He also pointed to the proliferation of health care facilities such as assisted living residences and group homes as an indicator that the problem is not going to go away anytime soon.
"Many of the jobs in those facilities are low paying, entry-level jobs," he added. "They obviously provide a wage to those who work at those jobs, which is important, but they don't do much for the economy of the peninsula as a whole."
In fact, Hevesi says, "While wages increased [in Rockaway] in 2004, the average salary in Rockaway that year was the lowest of any region in Queens."
In fact, the report says that the average salary earned by those who work in Rockaway was $34,217 in 2004, far below that of other regions in Queens and New York City as a whole.
For example, the average salary earned by those working in western Queens (Astoria, LIC, Corona) was $41,140.
Part of the problem that Rockaway faces, according to the report, is that has both a high percentage of those younger than 20 years of age (31.5 percent as against 25.2 percent for the rest of the borough) as well as a high percentage of those over 65 years of age because of the many nursing homes on the peninsula.
Since manufacturing jobs generally pay more than those in the health care area, many in Rockaway are looking to the Arverne By The Sea development to bring those higher-paying positions to Rockaway.
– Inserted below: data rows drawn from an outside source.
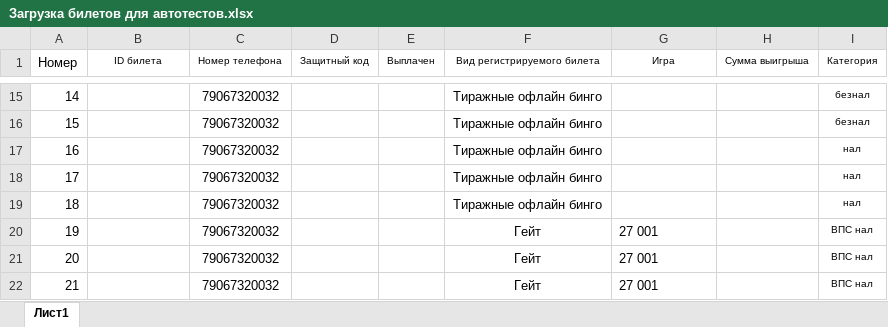
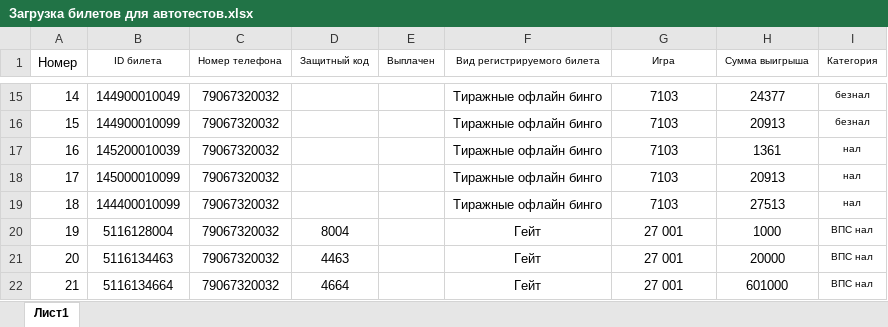
Before and after one commit to Autotesting1C/ARM_Payment, an Excel workbook: Загрузка билетов в РС Билеты для тестирования/Загрузка билетов для автотестов.xlsx, sheet Лист1, drawn as a sheet; only a part is shown, gaps mark what is left out; values as stored, in another font and other column widths than the file's, no borders; the diff covers the shown part only; the diff names each change by its address in the sheet, - before the commit and + after, or states it on an @@ line.

```diff
--- a/Загрузка билетов в РС Билеты для тестирования/Загрузка билетов для автотестов.xlsx (sheet Лист1)
+++ b/Загрузка билетов в РС Билеты для тестирования/Загрузка билетов для автотестов.xlsx (sheet Лист1)
-B15 (ID билета): (empty)
+B15 (ID билета): 144900010049
-G15:G19 (Игра): (empty)
+G15:G19 (Игра): 7103
-H15 (Сумма выигрыша): (empty)
+H15 (Сумма выигрыша): 24377
-B16 (ID билета): (empty)
+B16 (ID билета): 144900010099
-H16 (Сумма выигрыша): (empty)
+H16 (Сумма выигрыша): 20913
-B17 (ID билета): (empty)
+B17 (ID билета): 145200010039
-H17 (Сумма выигрыша): (empty)
+H17 (Сумма выигрыша): 1361
-B18 (ID билета): (empty)
+B18 (ID билета): 145000010099
-H18 (Сумма выигрыша): (empty)
+H18 (Сумма выигрыша): 20913
-B19 (ID билета): (empty)
+B19 (ID билета): 144400010099
-H19 (Сумма выигрыша): (empty)
+H19 (Сумма выигрыша): 27513
-B20 (ID билета): (empty)
+B20 (ID билета): 5116128004
-D20 (Защитный код): (empty)
+D20 (Защитный код): 8004
-G20:G22 alignment: left
+G20:G22 alignment: center
-H20 (Сумма выигрыша): (empty)
+H20 (Сумма выигрыша): 1000
-B21 (ID билета): (empty)
+B21 (ID билета): 5116134463
-D21 (Защитный код): (empty)
+D21 (Защитный код): 4463
-H21 (Сумма выигрыша): (empty)
+H21 (Сумма выигрыша): 20000
-B22 (ID билета): (empty)
+B22 (ID билета): 5116134664
-D22 (Защитный код): (empty)
+D22 (Защитный код): 4664
-H22 (Сумма выигрыша): (empty)
+H22 (Сумма выигрыша): 601000
```
Also changed, not shown: 32 edited cells elsewhere in this sheet.
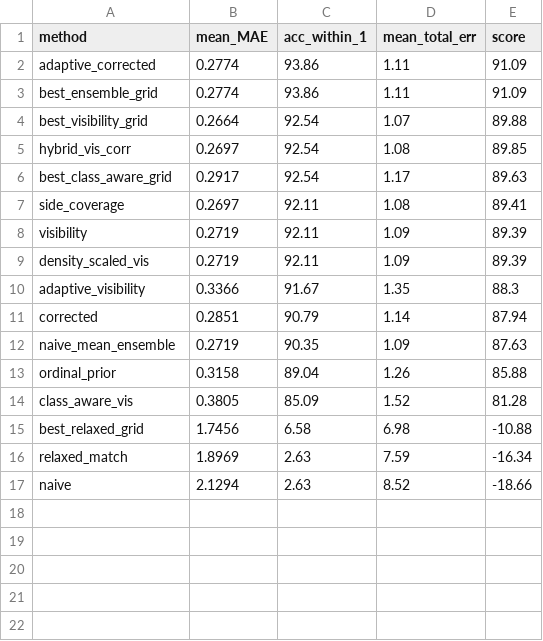
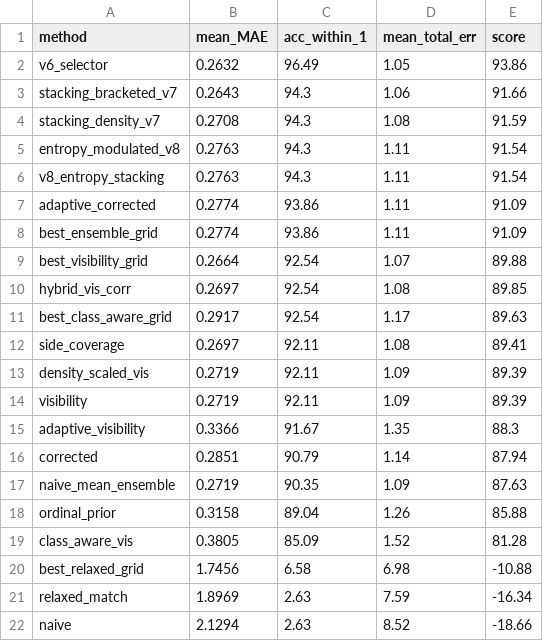
Before and after one commit to muhammad-zainal-muttaqin/research-method-dedup, a CSV file: reports/dedup_all_trees_final/json_228_accuracy.csv, drawn as a sheet.

```diff
--- a/reports/dedup_all_trees_final/json_228_accuracy.csv
+++ b/reports/dedup_all_trees_final/json_228_accuracy.csv
@@ -1,2 +1,7 @@
 method,mean_MAE,acc_within_1,mean_total_err,score
+v6_selector,0.2632,96.49,1.05,93.86
+stacking_bracketed_v7,0.2643,94.3,1.06,91.66
+stacking_density_v7,0.2708,94.3,1.08,91.59
+entropy_modulated_v8,0.2763,94.3,1.11,91.54
+v8_entropy_stacking,0.2763,94.3,1.11,91.54
 adaptive_corrected,0.2774,93.86,1.11,91.09
@@ -7,4 +12,4 @@ best_class_aware_grid,0.2917,92.54,1.17,89.63
 side_coverage,0.2697,92.11,1.08,89.41
+density_scaled_vis,0.2719,92.11,1.09,89.39
 visibility,0.2719,92.11,1.09,89.39
-density_scaled_vis,0.2719,92.11,1.09,89.39
 adaptive_visibility,0.3366,91.67,1.35,88.3
```
Also changed, not shown: reports/dedup_all_trees_final/nonjson_725_ratios.csv, reports/dedup_all_trees_final/nonjson_725_summary.csv, 13 other files.
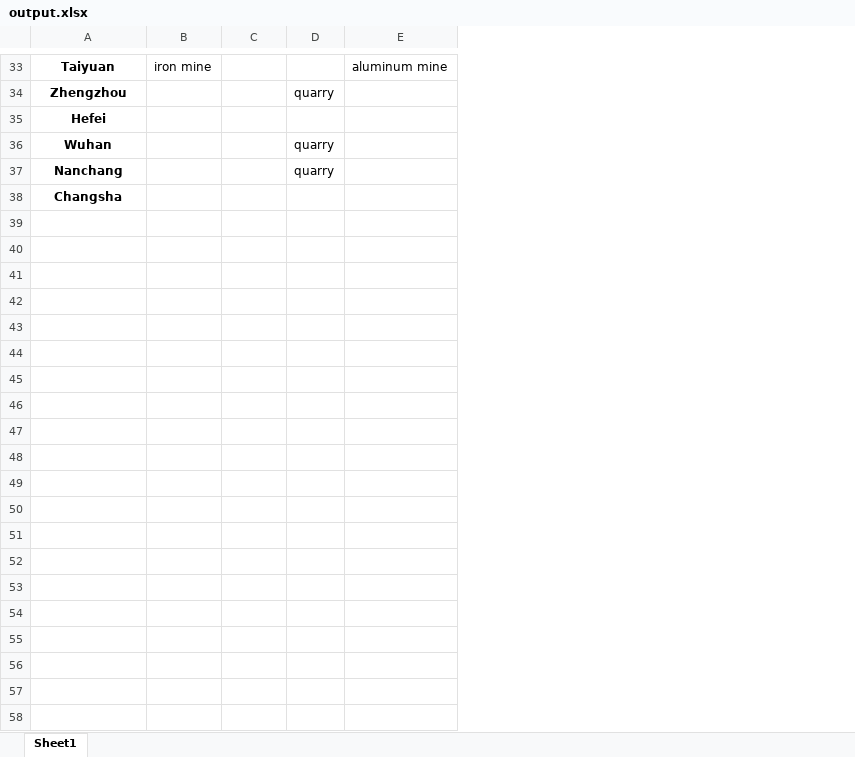
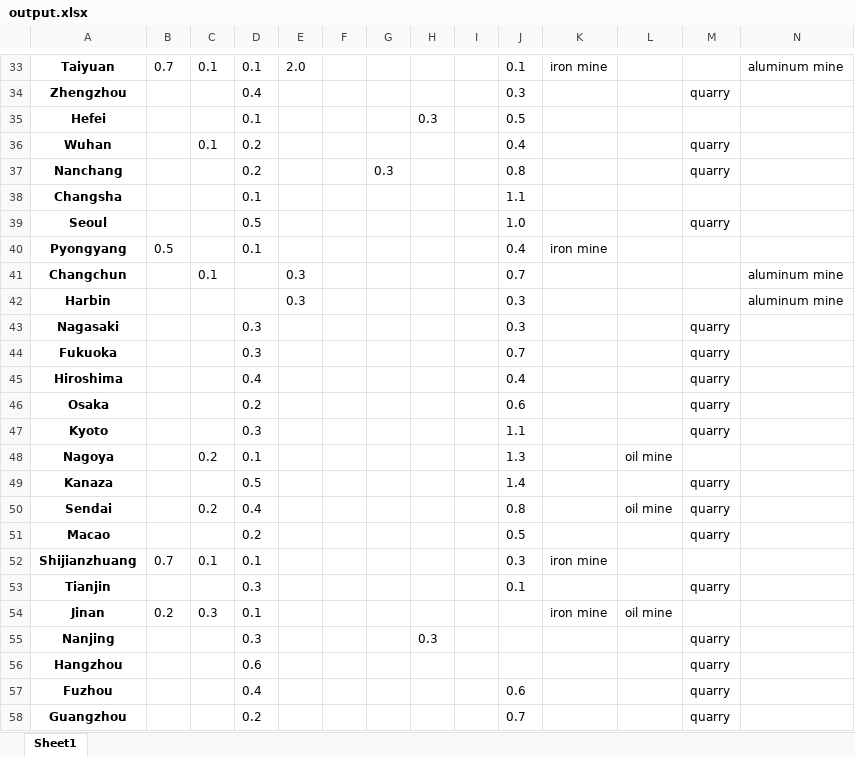
Before and after one commit to Raehan-Ramadhan/Python-to-Excel-test, an Excel workbook: output.xlsx, sheet Sheet1, drawn as a sheet; only a part is shown, gaps mark what is left out; values as stored, in another font and other column widths than the file's, no borders; rows hold the shown columns only; the diff covers the shown part only; the diff names each change by its address in the sheet, - before the commit and + after, or states it on an @@ line.

```diff
--- a/output.xlsx (sheet Sheet1)
+++ b/output.xlsx (sheet Sheet1)
+column B, row 33: 0.7
+column C, rows 33-36: 0.1 |  |  | 0.1
+column D, rows 33-38: 0.1 | 0.4 | 0.1 | 0.2 | 0.2 | 0.1
+column E, row 33: 2.0
+column F, empty
+column G, row 37: 0.3
+column H, row 35: 0.3
+column I, empty
+column J, rows 33-38: 0.1 | 0.3 | 0.5 | 0.4 | 0.8 | 1.1
+row 39: Seoul |  |  | 0.5 |  |  |  |  |  | 1.0 |  |  | quarry
+row 40: Pyongyang | 0.5 |  | 0.1 |  |  |  |  |  | 0.4 | iron mine
+row 41: Changchun |  | 0.1 |  | 0.3 |  |  |  |  | 0.7 |  |  |  | aluminum mine
+row 42: Harbin |  |  |  | 0.3 |  |  |  |  | 0.3 |  |  |  | aluminum mine
+row 43: Nagasaki |  |  | 0.3 |  |  |  |  |  | 0.3 |  |  | quarry
+row 44: Fukuoka |  |  | 0.3 |  |  |  |  |  | 0.7 |  |  | quarry
+row 45: Hiroshima |  |  | 0.4 |  |  |  |  |  | 0.4 |  |  | quarry
+row 46: Osaka |  |  | 0.2 |  |  |  |  |  | 0.6 |  |  | quarry
+row 47: Kyoto |  |  | 0.3 |  |  |  |  |  | 1.1 |  |  | quarry
+row 48: Nagoya |  | 0.2 | 0.1 |  |  |  |  |  | 1.3 |  | oil mine
+row 49: Kanaza |  |  | 0.5 |  |  |  |  |  | 1.4 |  |  | quarry
+row 50: Sendai |  | 0.2 | 0.4 |  |  |  |  |  | 0.8 |  | oil mine | quarry
+row 51: Macao |  |  | 0.2 |  |  |  |  |  | 0.5 |  |  | quarry
+row 52: Shijianzhuang | 0.7 | 0.1 | 0.1 |  |  |  |  |  | 0.3 | iron mine
+row 53: Tianjin |  |  | 0.3 |  |  |  |  |  | 0.1 |  |  | quarry
+row 54: Jinan | 0.2 | 0.3 | 0.1 |  |  |  |  |  |  | iron mine | oil mine
+row 55: Nanjing |  |  | 0.3 |  |  |  | 0.3 |  |  |  |  | quarry
+row 56: Hangzhou |  |  | 0.6 |  |  |  |  |  |  |  |  | quarry
+row 57: Fuzhou |  |  | 0.4 |  |  |  |  |  | 0.6 |  |  | quarry
+row 58: Guangzhou |  |  | 0.2 |  |  |  |  |  | 0.7 |  |  | quarry
```
Also changed, not shown: 11 added rows elsewhere in this sheet, 3 other files.
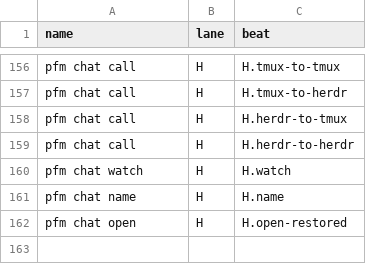
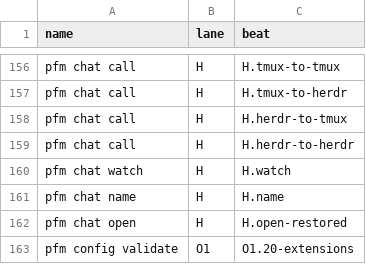
Before and after one commit to rezzminator/professor, a TSV file: infra/fence/lanes/map.tsv, drawn as a sheet; only a part is shown, gaps mark what is left out; the diff names each change by its address in the sheet, - before the commit and + after, or states it on an @@ line.

Commit message:
feat(pfm): add the extensions switch for third-party agent plugins
`extensions.{name}.enabled|engines|env|options` in pfm.config.json turns one
third-party plugin on or off across Claude Code, Codex and OpenCode. pfm install
converges it, pfm doctor reports drift per engine, and uninstall restores what pfm
changed. Off disables and never uninstalls. Codex hook trust covers only the
extension's own plugin hooks while it is enabled, env overlays set only the
configured keys, and hand edits win. The first registry entry is ponytail.

```diff
--- a/infra/fence/lanes/map.tsv
+++ b/infra/fence/lanes/map.tsv
+row 163: pfm config validate | O1 | O1.20-extensions
```
Also changed, not shown: 53 other files.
A new plant to manufacture and distribute jeans will soon begin development on the peninsula and more than 250,000 square feet of commercial and retail space is planned for the first phase of that project alone. The Arverne East plan will reportedly include an additional 600,000 square feet of retail and commercial space.
"That will go a long way to moving some of Rockaway's eggs from the health care basket to other areas," the jobs expert said recently. "That is something that Rockaway has needed for nearly 50 years."